Mars Sues Agency Over Breach of Exclusivity Provisions

Negotiating exclusivity provisions in agency agreements can often be difficult. Companies want to broadly prevent agencies from working for competitors, while agencies are reluctant to cut off other sources of work. In most cases, though, once the parties have settled on the terms, the relationship moves forward and any disputes are resolved amicably behind the scenes. A recent lawsuit filed by Mars Wrigley against a promotions agency demonstrates that’s not always the case, though.

The agreement between the parties includes a provision that prevents the agency from working for a competitor without Mars’ express approval. Last year, however, Mars employees learned that the agency had answered an RFP and won a contract with a competitor without seeking approval. Mars believes this couldn’t have happened without the use of their confidential information and, to make matters worse, that two representatives with experience working for Mars have been assigned to the new account.

Mars alleges that it tried to get more information from the agency by invoking its audit rights under the agreement, but that the agency refused. And Mars reports that it sought to resolve the dispute amicably, as required by the agreement, but that those efforts have failed. The lawsuit asserts three counts of breach of contract and seeks an order requiring the agency to protect Mars’ confidential information and work product.

At this point, we only have one (heavily redacted) part of the story, and we don’t know whether either party did anything wrong or whether there are lessons to be learned here.

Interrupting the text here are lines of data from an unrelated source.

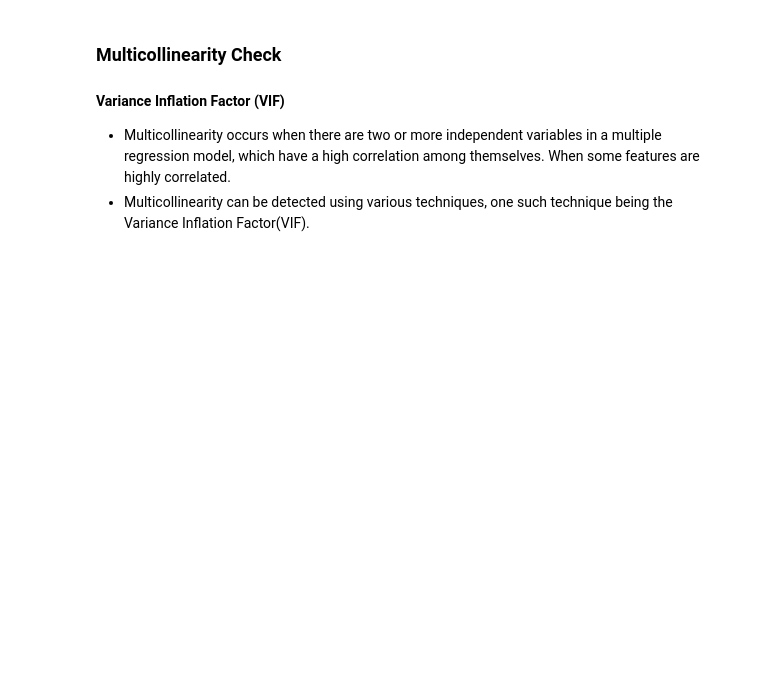
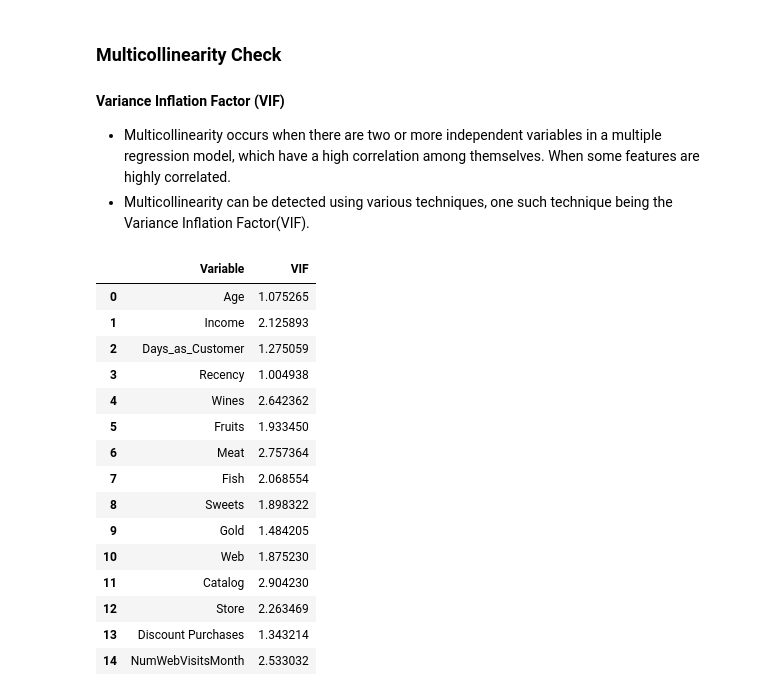
Before and after one commit to aditisahayad/Customer-Categorization---ML-Project, a Jupyter notebook: notebooks/EDA.ipynb, the cells around one changed output. Drawn from its saved outputs; the diff is of its cells as text; code cells hidden in the pictures; blank space fills up the shorter version.

```diff
--- a/notebooks/EDA.ipynb
+++ b/notebooks/EDA.ipynb
@@ -340,3 +340,43 @@ Names of continues features : ['Age', 'Income', 'Total_Spending', 'Days_as_Custo
 #### Variance Inflation Factor (VIF)
 * Multicollinearity occurs when there are two or more independent variables in a multiple regression model, which have a high correlation among themselves. When some features are highly correlated.
 * Multicollinearity can be detected using various techniques, one such technique being the Variance Inflation Factor(VIF).
+# %%
+from statsmodels.stats.outliers_influence import variance_inflation_factor
+def compute_vif(considered_features, df):
+
+    X = df[considered_features]
+    # the calculation of variance inflation requires a constant
+    X['intercept'] = 1
+
+    # create dataframe to store vif values
+    vif = pd.DataFrame()
+    vif["Variable"] = X.columns
+    vif["VIF"] = [variance_inflation_factor(X.values, i) for i in range(X.shape[1])]
+    vif = vif[vif['Variable']!='intercept']
+    return vif
+
+
+#we will remove the datetime column which is not required for the vif checking
+cont_features = continuous_features.copy()
+
+# we will not chech vif for total spending, as it is the summation of Wines,Fruits,Meat,Fish,Sweets,Gold.
+cont_features.remove('Total_Spending')
+compute_vif(cont_features, df)
+# other_columns
+# %% [output]
+|  | Variable | VIF |
+| 0 | Age | 1.075265 |
+| 1 | Income | 2.125893 |
+| 2 | Days_as_Customer | 1.275059 |
+| 3 | Recency | 1.004938 |
+| 4 | Wines | 2.642362 |
+| 5 | Fruits | 1.933450 |
+| 6 | Meat | 2.757364 |
+| 7 | Fish | 2.068554 |
+| 8 | Sweets | 1.898322 |
+| 9 | Gold | 1.484205 |
+| 10 | Web | 1.875230 |
+| 11 | Catalog | 2.904230 |
+| 12 | Store | 2.263469 |
+| 13 | Discount Purchases | 1.343214 |
+| 14 | NumWebVisitsMonth | 2.533032 |
```
Also changed, not shown: parts of 17 cells of this notebook.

But this case may serve as a good reminder to think carefully about exclusivity and confidentiality provisions in your agency agreements.